VMMA student Thupten Kelsang organised a worhsop, ‘Re-Engaging Tibetan Material Heritage’, at the Pitt Rivers Museum, the British Museum and the V&A Museum
At the end of March, Visual, Material and Museum Anthropology (VMMA) student Thupten Kelsang organised ‘Re-engaging Tibetan Material Heritage’, a three day workshop on Tibetan collections in major museums in the UK. This unprecedented event enabled a delegation of Tibetans to participate in a series of object viewing/handling sessions and to listen to talks given by curators and academics at SOAS (University of London), Magdalen College (Oxford), the Pitt Rivers Museum (Oxford), the British Museum, and the Victoria & Albert Museum (Blythe House Archive). The group, from both inside and outside Tibet, included contemporary artists, representatives of the UK Tibetan diaspora, and postgraduate students.
The workshop provided an opportunity for members of the Tibetan community to directly engage with Tibetan material culture and to study historic artefacts that have otherwise been inaccessible to them. It was also designed to critique the histories of display, curation, and knowledge production around Tibetan material heritage that have dominated practice in Euro-American museums for more than a century.
These themes, and the workshop itself, are key components of the research that will underpin Thupten Kelsang’s MSc dissertation, which is supported by Professor Clare Harris in her curatorial role at the Pitt Rivers Museum and supervised in her academic post at the School of Anthropology and Museum Ethnography. As the first Tibetan refugee to study in the School, and the first from his community to take the VMMA degree, Thupten Kelsang is in a unique position to further develop such initiatives and to create sustainable, grassroots engagements between museums and Tibetans.

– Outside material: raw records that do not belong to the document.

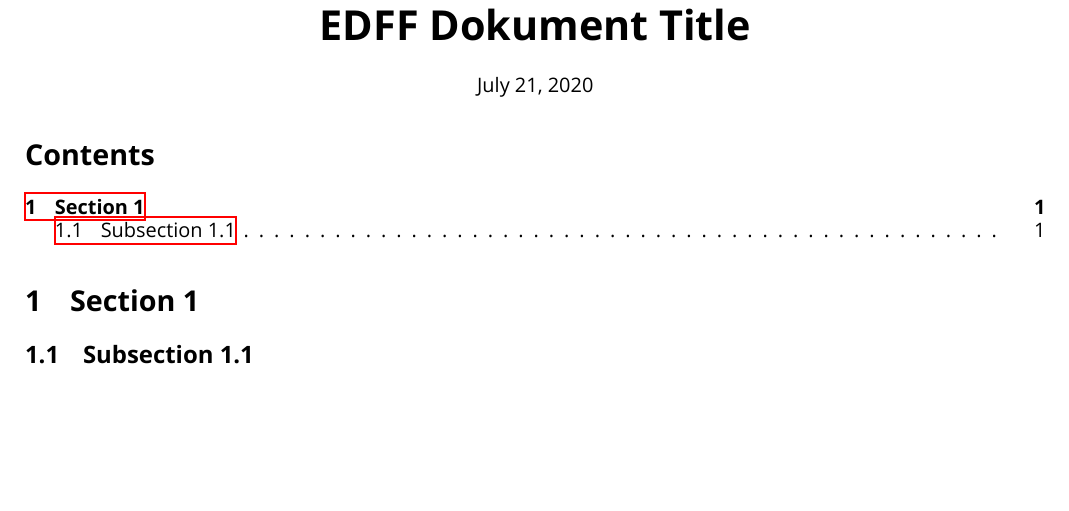
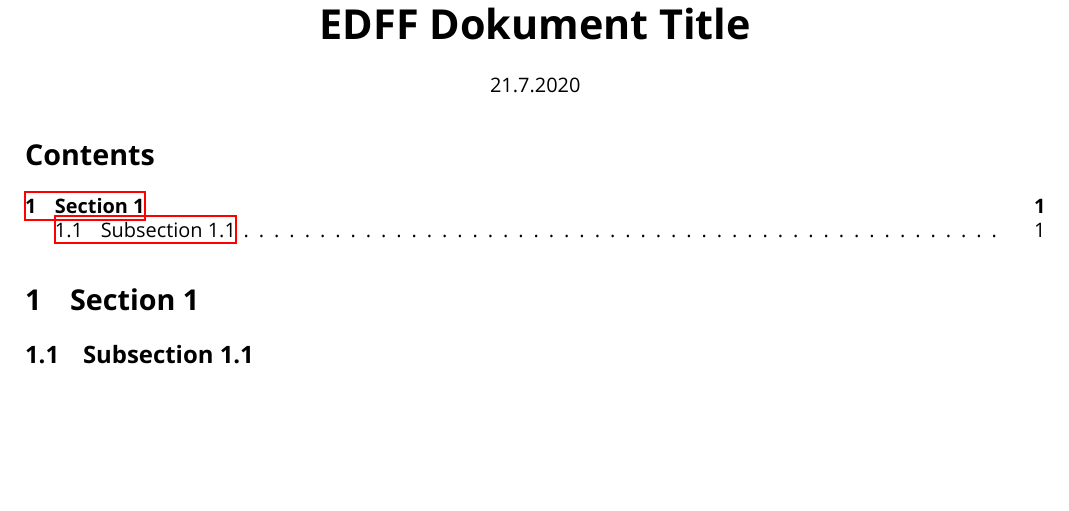
Before and after one commit to RG-Frankfurt-VATSIM/latex-template, a LaTeX document (document.tex): part of page 1 of 2, cut so that both start at the same text. Compiled offline with XeLaTeX; a missing font is replaced by an installed copy or a similar font.

Commit message:
Update document.tex

```diff
--- a/document.tex
+++ b/document.tex
@@ -10,9 +10,9 @@
 \usepackage{booktabs}
 \usepackage{colortbl}
 \usepackage[english]{babel}
-\usepackage[en-US]{datetime2}
+\usepackage[ngerman, num]{isodate}
 \usepackage{hyperref}
-\usepackage[portrait,top=1.5cm,bottom=1.5cm,right=1.5cm,left=1.5cm,includehead,includefoot]{geometry}
+\usepackage[portrait,top=1cm,bottom=1.5cm,right=1.5cm,left=1.5cm,includehead,includefoot]{geometry}
 \usepackage{fancyhdr, graphicx}
 \usepackage{lastpage}
 
@@ -51,8 +51,8 @@
 \normalsize
 
 \vspace{.5cm}
-%\DTMlangsetup{showdayofmonth=false}
-\today
+\the\day.\the\month.\the\year
+%\today
 \end{center}
 
 \tableofcontents
```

We are delighted that Thupten has recently been awarded a Clarendon scholarship that will enable him to continue this important work at doctoral level and make further contributions to the Pitt Rivers Museum and the School from October 2018.